Look through the records below and state how many lines carry the string "main", adding nothing.

◆ ◆ ◆ ◆ ◆ ◆ ◆

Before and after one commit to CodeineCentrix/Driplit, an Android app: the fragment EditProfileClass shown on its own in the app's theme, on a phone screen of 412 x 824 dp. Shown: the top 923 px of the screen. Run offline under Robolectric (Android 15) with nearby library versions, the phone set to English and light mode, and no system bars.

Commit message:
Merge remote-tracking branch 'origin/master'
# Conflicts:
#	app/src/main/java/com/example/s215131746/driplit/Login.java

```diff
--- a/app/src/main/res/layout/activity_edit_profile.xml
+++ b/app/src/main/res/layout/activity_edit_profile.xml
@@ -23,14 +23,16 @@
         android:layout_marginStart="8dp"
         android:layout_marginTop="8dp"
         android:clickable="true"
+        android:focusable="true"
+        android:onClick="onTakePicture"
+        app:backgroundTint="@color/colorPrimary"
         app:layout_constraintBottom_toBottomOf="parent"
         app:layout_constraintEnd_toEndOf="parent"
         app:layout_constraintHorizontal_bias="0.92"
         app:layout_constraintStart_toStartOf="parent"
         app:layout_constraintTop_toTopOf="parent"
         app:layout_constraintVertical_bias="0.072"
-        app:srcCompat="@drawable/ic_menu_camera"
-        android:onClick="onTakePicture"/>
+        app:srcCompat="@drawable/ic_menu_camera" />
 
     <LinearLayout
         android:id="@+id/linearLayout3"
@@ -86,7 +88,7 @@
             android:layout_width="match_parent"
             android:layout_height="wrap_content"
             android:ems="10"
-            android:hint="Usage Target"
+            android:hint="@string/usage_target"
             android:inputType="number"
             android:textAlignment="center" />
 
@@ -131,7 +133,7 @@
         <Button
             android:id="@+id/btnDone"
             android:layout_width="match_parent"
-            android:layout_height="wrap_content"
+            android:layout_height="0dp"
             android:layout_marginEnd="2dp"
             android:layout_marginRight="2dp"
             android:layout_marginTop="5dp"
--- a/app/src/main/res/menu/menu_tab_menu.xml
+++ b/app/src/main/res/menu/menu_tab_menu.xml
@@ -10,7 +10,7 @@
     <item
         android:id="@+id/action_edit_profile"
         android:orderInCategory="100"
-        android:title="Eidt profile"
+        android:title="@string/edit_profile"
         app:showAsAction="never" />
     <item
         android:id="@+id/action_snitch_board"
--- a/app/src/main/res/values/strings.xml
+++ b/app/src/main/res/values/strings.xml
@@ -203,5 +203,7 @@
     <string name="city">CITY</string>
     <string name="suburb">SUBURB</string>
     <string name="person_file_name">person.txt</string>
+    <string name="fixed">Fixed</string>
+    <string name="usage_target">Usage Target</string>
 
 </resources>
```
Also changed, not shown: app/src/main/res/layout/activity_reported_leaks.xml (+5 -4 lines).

◆ ◆ ◆ ◆ ◆ ◆ ◆

TASK ANSWER: 8